Nautical News: For the week of September 9th, 2012

STRONG RIP CURRENTS AND HIGH SEAS IN NEW ENGLAND FORECAST

Hurricane Leslie will pass several hundred miles offshore, but it will still affect New England’s east facing beaches for the next day or two. The storm is expected to cause 10 – 12 foot waves and the Massachusetts Emergency Management Agency is warning swimmers of strong rip currents. Swimmers caught in a rip current should swim parallel to the beach, rather than trying to fight the tide. Leslie is a Category 1 hurricane, but could strengthen a little bit as it passes east of Bermuda. Beach erosion from Plum Island to Chatham on Cape Cod is expected. Mike Reddin, our meteorologist, will have the latest about Leslie at the bottom of the hour.


COAST GUARD SEARCHES FOR MISSING KAYAKER

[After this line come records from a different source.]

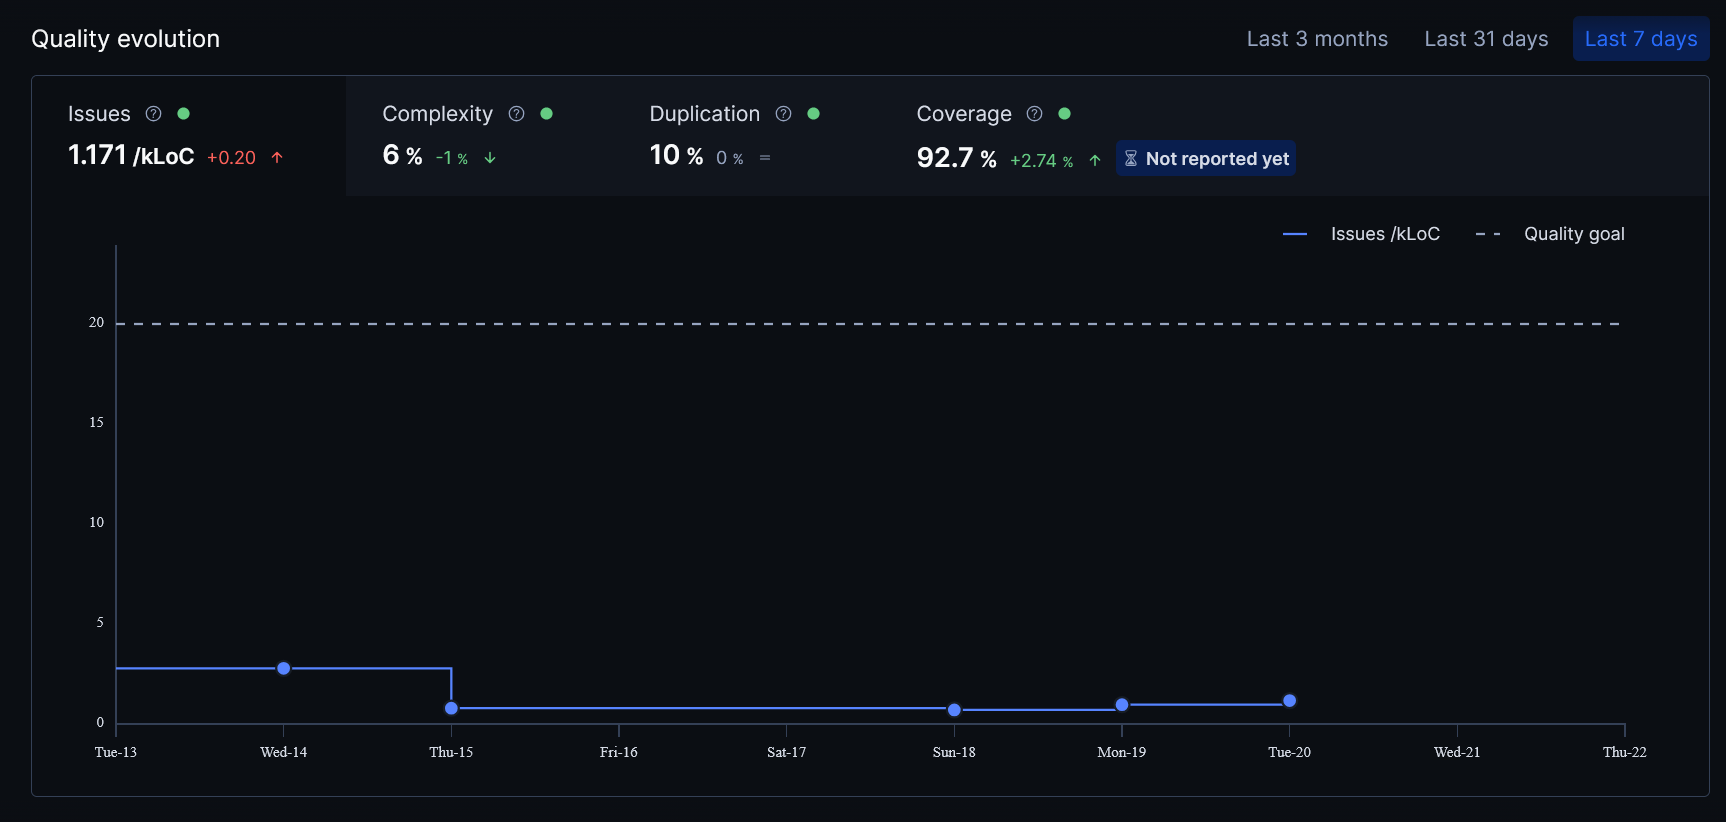
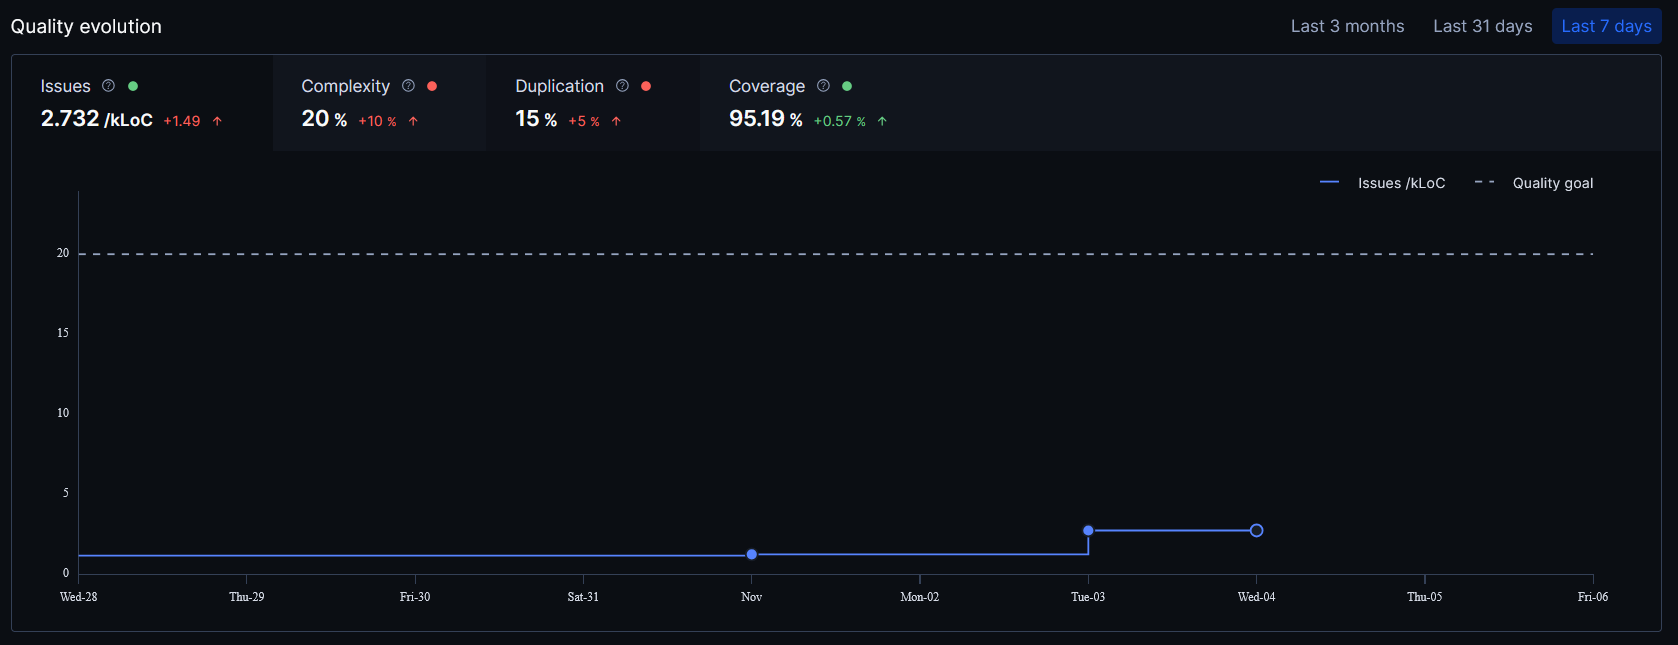
docs: add CP2 screenshots, e2e run log and fix Codacy counts (#75)
Replace the CI run, coverage and Codacy screenshots with ones from
4631daf, and split the "Others" issues over two images. Add the
run-frontend-e2e-tests log with each test's result to Testing.md 4.2.
Remove planner.route.ts#L7 from the no-misused-promises
justification, since the /chained route it pointed to was deleted and
Codacy no longer flags that line.

diff --git a/documentation/Testing.md b/documentation/Testing.md
@@ -199,9 +199,43 @@ Unit tests for the app's logic, such as sign-in routing and sign-out, are in `fr
     | 5c. No route exists for any allowed mode. | Not automated yet: Google finds a route between any two places the search offers in Metro Vancouver. |
     | 5d. Google Routes can't be reached, even after one retry. | Not automated yet: causing it needs a mocked backend, and these tests use the real one. Any run where it happens fails in the wait in step 4. The mocked backend tests of `POST /api/routes/plan` check the `503` itself. |
 
-  - **Test Logs:**
+  - **Test Logs:** The run of `scripts/run-frontend-e2e-tests.sh` on 2026-11-04, on the Pixel 9 emulator (API 36). The Docker and Gradle build output is trimmed. Gradle's console only prints totals, so each test's result below comes from the run's JUnit report in `frontend/app/build/outputs/androidTest-results/connected/debug/`.
     ```
-    [Add the run log of scripts/run-frontend-e2e-tests here, with each test's passed or failed status.]
+    $ bash scripts/run-frontend-e2e-tests.sh
+    ==> Starting backend (scripts/run-backend.sh) ...
+     ✔ Image cpen321-project-backend       Built
+     ✔ Container cpen321-project-mongo-1   Healthy
+     ✔ Container cpen321-project-backend-1 Running
+    ==> Backend is up. Stop with: docker compose down
+    ==> Emulator already running.
+    ==> Building and installing app...
+    Installed on 1 device.
+    BUILD SUCCESSFUL in 25s
+    ==> Launching app...
+    ==> Done. Sign in on the emulator to verify.
+    ==> Running frontend E2E tests (com.example.cpen321application.e2e.BackButtonTest,com.example.cpen321application.e2e.NavBarTest,com.example.cpen321application.e2e.PlanTripTest,com.example.cpen321application.e2e.QuestionnaireBackTest) ...
+
+    > Task :app:connectedDebugAndroidTest
+    Starting 12 tests on Pixel_9(AVD) - 16
+    Pixel_9(AVD) - 16 Tests 12/12 completed. (0 skipped) (0 failed)
+    Finished 12 tests on Pixel_9(AVD) - 16
+
+    BUILD SUCCESSFUL in 2m 16s
+    ==> Frontend E2E tests finished.
+
+    Results (JUnit report, 12 tests, 0 failures, 0 errors, 0 skipped):
+    PASSED  PlanTripTest.driveWithNoParkingSpotsShowsTheBanner          21.36 s
+    PASSED  PlanTripTest.plansUpToThreeRoutesAndPreviewsOne             25.58 s
+    PASSED  BackButtonTest.backOnSignInExitsApp                          3.87 s
+    PASSED  BackButtonTest.backOnMainExitsApp                            3.20 s
+    PASSED  NavBarTest.barIsHiddenOnTheEditScreenAndBackReturnsToProfile 5.10 s
+    PASSED  NavBarTest.tabKeepsItsPlaceWhenSwitchingAwayAndBack          5.54 s
+    PASSED  NavBarTest.backFromHistoryOrProfileGoesToMap                 8.58 s
+    PASSED  NavBarTest.opensOnMapWithMapSelected                         3.01 s
+    PASSED  NavBarTest.historyTabShowsTheHistoryScreen                   3.48 s
+    PASSED  QuestionnaireBackTest.keepGoingClosesTheDialog               3.27 s
+    PASSED  QuestionnaireBackTest.signOutSignsOut                        3.14 s
+    PASSED  QuestionnaireBackTest.backAgainClosesTheDialog               3.05 s
     ```
 
 - **Use Case: Preview Route** ([Requirements_and_Design.md, Use Case 2](Requirements_and_Design.md#uc2))

diff --git a/documentation/Code_Review.md b/documentation/Code_Review.md
@@ -31,7 +31,9 @@ This is the last commit on `main` that changes code, the same one the tests run 
 
 The issues under the "Others" category are:
 
-![The issues under the "Others" code pattern group](images/codacy-issues-others.png)
+![The issues under the "Others" code pattern group, part 1](images/codacy-issues-others.png)
+
+![The issues under the "Others" code pattern group, part 2](images/codacy-issues-others-2.png)
 
 ### 2.4. Justifications for Unfixed Issues
 
@@ -41,7 +43,7 @@ Every issue left open in 2.2 and 2.3 is listed below, grouped by code pattern. E
 
   1. **Issues**
 
-     - **Location in Git:** [`backend/src/routes/auth.route.ts#L7`](../backend/src/routes/auth.route.ts#L7), [`#L8`](../backend/src/routes/auth.route.ts#L8), [`backend/src/routes/users.route.ts#L15`](../backend/src/routes/users.route.ts#L15) to [`#L27`](../backend/src/routes/users.route.ts#L27) (13 issues, one per route), [`backend/src/routes/planner.route.ts#L7`](../backend/src/routes/planner.route.ts#L7), and the 3 issues ignored in Codacy in CP1 on [`backend/src/routes/vehicles.route.ts#L7`](../backend/src/routes/vehicles.route.ts#L7) and [`#L8`](../backend/src/routes/vehicles.route.ts#L8)
+     - **Location in Git:** [`backend/src/routes/auth.route.ts#L7`](../backend/src/routes/auth.route.ts#L7), [`#L8`](../backend/src/routes/auth.route.ts#L8), [`backend/src/routes/users.route.ts#L15`](../backend/src/routes/users.route.ts#L15) to [`#L27`](../backend/src/routes/users.route.ts#L27) (13 issues, one per route), and the 3 issues ignored in Codacy in CP1 on [`backend/src/routes/vehicles.route.ts#L7`](../backend/src/routes/vehicles.route.ts#L7) and [`#L8`](../backend/src/routes/vehicles.route.ts#L8)
      - **Justification:** The rule's `checksVoidReturn` option reports a promise-returning function passed where a function returning `void` is expected, because a plain callback that returns a promise can lose its rejection ([typescript-eslint: no-misused-promises](https://typescript-eslint.io/rules/no-misused-promises/#checksvoidreturn)). Express 5 route handlers don't have that problem. Express documents that "starting with Express 5, route handlers and middleware that return a Promise will call `next(value)` automatically when they reject or throw an error" ([Express: Error Handling](https://expressjs.com/en/guide/error-handling.html#catching-errors)), so every rejection from `requireSession` or a controller reaches our error handler. Express 5's own types (`@types/express-serve-static-core` 5) declare a handler's return type as `unknown`, not `void`, so with the installed types the rule has nothing to report. Codacy reports it because its analysis doesn't load the project's installed type definitions. The mocked API tests show it in practice: a failing database call returns a 500 instead of crashing the server. Wrapping every handler to silence the rule would add code that does nothing Express 5 doesn't already do.
 
 - **Code Pattern: Unsafe return of an error typed value, unsafe argument, and redundant type constituents** (`@typescript-eslint/no-unsafe-return`, `@typescript-eslint/no-unsafe-argument`, `@typescript-eslint/no-redundant-type-constituents`)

The Coast Guard resumed its search on Boston’s north shore off Swampscott for a missing 23 year old kayaker. An empty kayak was found on the beach about two hours after his girlfriend reported him missing. According to a Coast Guard press release, the young man was fishing on his kayak and was not wearing a lifejacket. It was not clear whether the kayak had been dragged onto the beach or if it just washed up there. Police and harbormaster departments from Salem and Swampscott also assisted in the search.


MASSACHUSETTS ATTORNEY GENERAL CRITICAL OF COAST GUARD

Massachusetts Attorney General Martha Coakley has accused the Coast Guard of using “distorted analysis” in its environmental assessment of oil barges that navigate Buzzards Bay. The accusation was made after the Coast Guard deemed that double-hulled oil barges no longer need to be escorted through the bay by local pilot boats. Currently, both single and double hulled oil barges are required to be escorted through the bay and Cape Cod Canal by local tugboats. Last year, the 1st Circuit Court of Appeals ordered the Coast Guard to do an environmental assessment study before allowing double-hulled barges to pass without an escort. The latest report done by the Coast Guard supports their decision that escorts are unnecessary for double-hulled barges, a conclusion that is opposite of the state’s Attorney General.


CLEAN UP OF BEACHES BEGIN AGAIN THIS MONTH

The 25th annual COASTSWEEP, the state’s annual volunteer beach cleanup organized by Coastal Zone Management and the UMass Boston Urban Harbors Institute is now underway. Since 1987, thousands of volunteers have removed hundreds of tons of debris from the state’s coastline and waterways. Again this year, state environmental officials are asking for volunteers to help remove trash along the Commonwealth’s coast. To join a cleanup or organize your own, check out the COASTSWEEP website at www.coastsweep.umb.edu. All cleanup supplies including trash bags and gloves are provided free.


SHARK BITES SURFER IN FLORIDA

Apparently sharks are a problem in Florida like they are on Cape Cod. In Florida, a surfer is recovering from surgery on his foot after being bitten by a shark. Other surfers helped the man back to shore and when they attempted to stop the bleeding, they saw the shark’s tooth in the wound.


GOVERNMENT MANDATES OBSERVERS FOR ALASKAN FISHING BOATS

Starting next year, federal officials are mandating observers to go with all halibut fishermen in Alaska to record biological information about the fish. This new mandate has some captains concerned about other biological issues such as young female observers on board for several days in a small boat with an all male crew. The fishermen’s wives and girlfriends are not happy about it either, but the feds said gender discrimination is not an option when a boat is assigned an observer. The observer profession employs a high percentage of women, frequently college biology graduates in their 20s.


THOUSANDS OF DAD BIRDS AND FISH FOUND ON LAKE ERIE BEACHES

Tens of thousands of dead fish and birds were found washed on Lake Erie beaches in Ontario, Canada. More than 25 miles of shoreline were covered with dead fish. Locals thought something or someone had poisoned the water. Three days prior to the fish kill, people said the water smelled bad, but tests of water samples showed no contaminants. Officials blame warmer water with less oxygen as the reason the fish died. The dead fish included catfish, carp, and perch.


STRANGE NOISE AND SMELL COMING FROM PUGET SOUND

And last on today’s nautical news, no one knows for sure what caused a humming noise accompanied by a strange smell on Puget Sound in Seattle, Washington. Residents thought the Navy might have been testing sonar or a secret weapon. Others thought the sound and smell came from the engines of ferries running on vegetable oil. Some environmentalists believed the buzzing noise was from fish sending out a mating call, releasing a scent when they started buzzing or got a buzz on. No one ever did find out the source of the noise or the smell, but the noise and smell stopped a few days later after the press started a blog about it.

About John Shea